The term you know all too well but may not be particularly fond of as an entrepreneur: business accounting. At times it can be downright cringe-worthy, especially when it comes to tax time, you might start to feel like a pugilist in the third round.
Thankfully, with new technology comes new software to help make this side of running a business just a little more bearable. Cloud-based accounting and invoicing software can significantly simplify the accounting experience, making it fast and easy to enter and track expenses, enter payments on invoices, and manage your cash flow.
However, most of these programmes are not meant to replace a qualified accountant. Especially when ensuring that the credits equal the debits, and everything is up to scratch for your Self Assessment tax return, it is more than a little useful to have a professional on your side.
Is an accountant really necessary?

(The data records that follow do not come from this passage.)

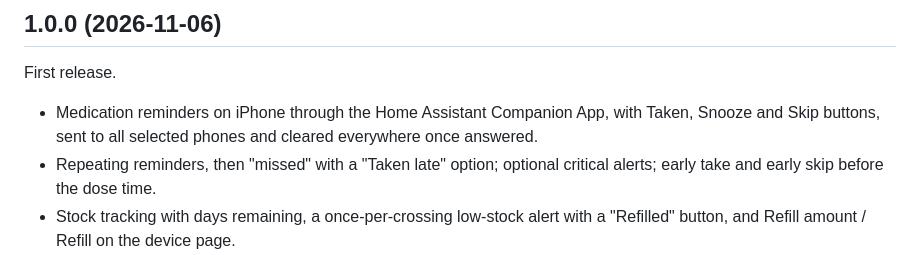
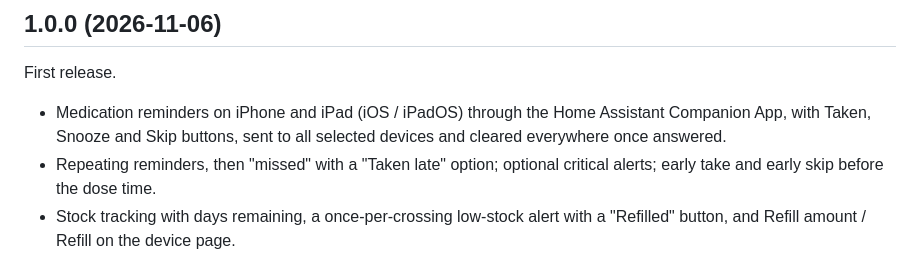
Before and after one commit to s-greg/ha-medtrack, a Markdown page: CHANGELOG.md, the part around the change. GitHub-like rendering.

Commit message:
README icon, changelog wording, social preview image
- README shows the MedTrack icon at the top.
- CHANGELOG: iPhone and iPad (iOS / iPadOS).
- docs/brand/social-preview.png (1280x640) for the GitHub social preview.

Co-Authored-By: Claude Opus 5.5 <noreply@anthropic.com>

```diff
--- a/CHANGELOG.md
+++ b/CHANGELOG.md
@@ -4,9 +4,9 @@
 
 First release.
 
-- Medication reminders on iPhone through the Home Assistant Companion App,
-  with Taken, Snooze and Skip buttons, sent to all selected phones and
-  cleared everywhere once answered.
+- Medication reminders on iPhone and iPad (iOS / iPadOS) through the Home
+  Assistant Companion App, with Taken, Snooze and Skip buttons, sent to all
+  selected devices and cleared everywhere once answered.
 - Repeating reminders, then "missed" with a "Taken late" option; optional
   critical alerts; early take and early skip before the dose time.
 - Stock tracking with days remaining, a once-per-crossing low-stock alert
```
Also changed, not shown: README.md (+4 -0 lines), docs/brand/social-preview.png (added).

Even if you’re just starting out or consider your business a bit small for an accountant just yet, you may want to take some time to take into account your goals for growth and development before putting off finding an accountant until you’re more established.
A recent study by the International Federation of Accountants (IFAC) reveals a strong positive correlation between startup success and accountants hired externally. In fact, they found that startups are almost 30pc less likely to fail if they worked with an accountant from the early stages.
Finding the right accountant for your business has never been easier. With a little bit of research, you can connect with an accountant who has a relevant background with companies in your industry and who you can get along with on a personal level.
So what can an accountant do for you?
Beyond helping with tax filing, an accountant can assist in a number of other areas that can directly contribute to the growth of your business, including:
- Help you craft a professional, thorough business plan. This includes your business model and is a crucial aspect of getting a strong start with your business and set out a clear strategy. Flaws or areas overlooked in a business plan can have disastrous effects later on, so it’s worthwhile to get an accountant to at least look over the financial section.
- Help you determine the best legal structure for your business. Are you a sole trader or is a limited company a better choice for the growth of your business? And which tax scheme is the right one? An accountant will have some legal knowledge of the best choice for your business, particularly when it comes to the ramifications regarding finance and tax.
- Help you stay on top of your finances so that they don’t get out of hand. If business starts to pick up rapidly, you may find you’re compromising certain things or putting them off until later. With an accountant, you can make sure that your business finances do not become one of them.
- Help with the financial administrative tasks. This means ensuring that your documentation meets local regulations and requirements. They will take care of the paperwork and handle discussions with the tax and business authorities so that you don’t have to. Which means more than just considerably less telephone queuing for you (although, that’s quite a perk).
- Advise you on important business decisions. As your business continues to grow, having an accountant that you can rely on to help with big decisions that involve your company finances can be invaluable.
Making the most of your accountant’s knowledge could not only translate to a healthier business, it can also teach you more about managing your company’s finances. By establishing strong communication with an accountant from the beginning, you can benefit throughout the growth of your business.